Two of the world’s most harmful groundwater contaminants are arsenic and fluoride.
Chronic consumption of water with excessive levels of fluoride can cause pain and damage to bones and joints and other symptoms. The consequences of arsenic are more severe and include skin lesions, cancer and even death.
Scientists estimate that as many as 500 million people in Africa and Asia consume groundwater that is naturally contaminated by one of the two toxins, says Arup K. SenGupta, professor of civil and environmental engineering and also of chemical engineering.
SenGupta and Surapol Padungthon, a Ph.D. student, have developed an adsorbent that can remove both arsenic and fluoride. The adsorbent is reusable and takes advantage of the unique surface properties of metal oxide nanoparticles.
SenGupta has a Fulbright Environmental Leadership Award to spend six months in the Center for Sustainable Technologies at the Indian Institute of Science in Bangalore, India.
The project is titled “Mitigating Fluoride and Arsenic Crisis.” The award SenGupta received is called the Fulbright-Nehru Grant and is named for Jawharlal Nehru, the first prime minister of independent India.
The grant will enable SenGupta to collaborate with scientists and engineers in India to streamline the development of the adsorbent through lab and field work in areas whose groundwater is contaminated with fluoride or arsenic. The two contaminants, he says, rarely occur together.

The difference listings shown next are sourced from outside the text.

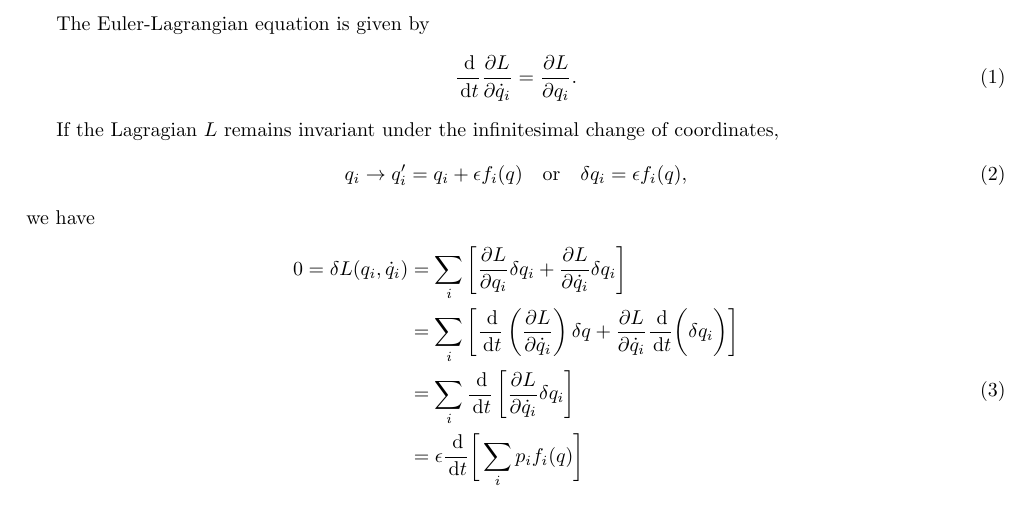
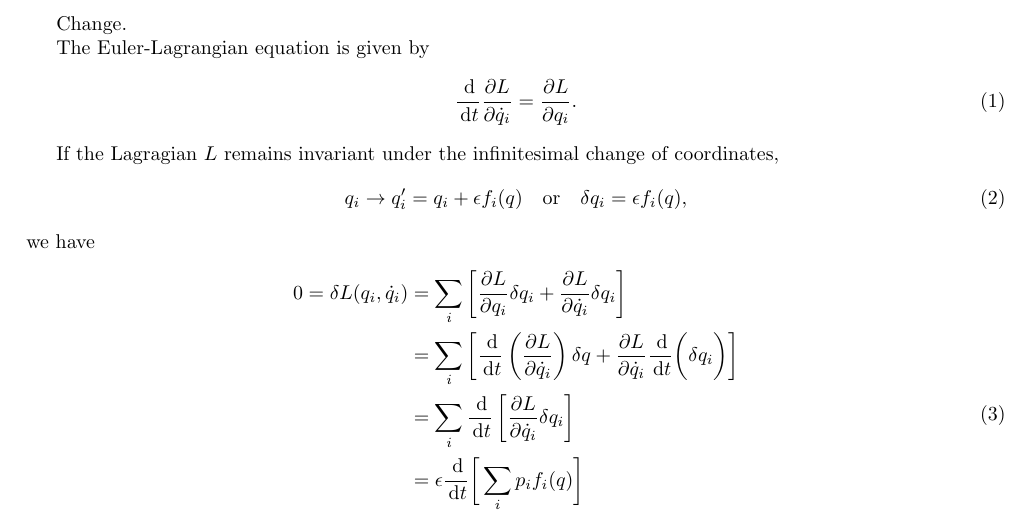
Before and after one commit to Bluelgr/Academic-Notes, a LaTeX document (TTM-CM.tex): part of page 2 of 2, cut at the place of the change. Compiled offline with pdfLaTeX.

Commit message:
Add files via upload

```diff
--- a/TTM-CM.tex
+++ b/TTM-CM.tex
@@ -41,6 +41,8 @@
 \tableofcontents
 
 \newpage
+
+Change.
 
 The Euler-Lagrangian equation is given by
 \be
```
Also changed, not shown: TTM-CM.pdf.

The award will also enable SenGupta to build on the success of an inexpensive filtration system that removes arsenic from groundwater at the wellhead. The system has been installed in more than 200 villages in eastern India and is also in use in the U.S., Hungary, Ecuador and Brazil. A patent for the system was awarded to SenGupta and Luis Cumbal ’05 Ph.D., who is now director of graduate studies at the Army Engineering Polytechnic School in Quito, Ecuador.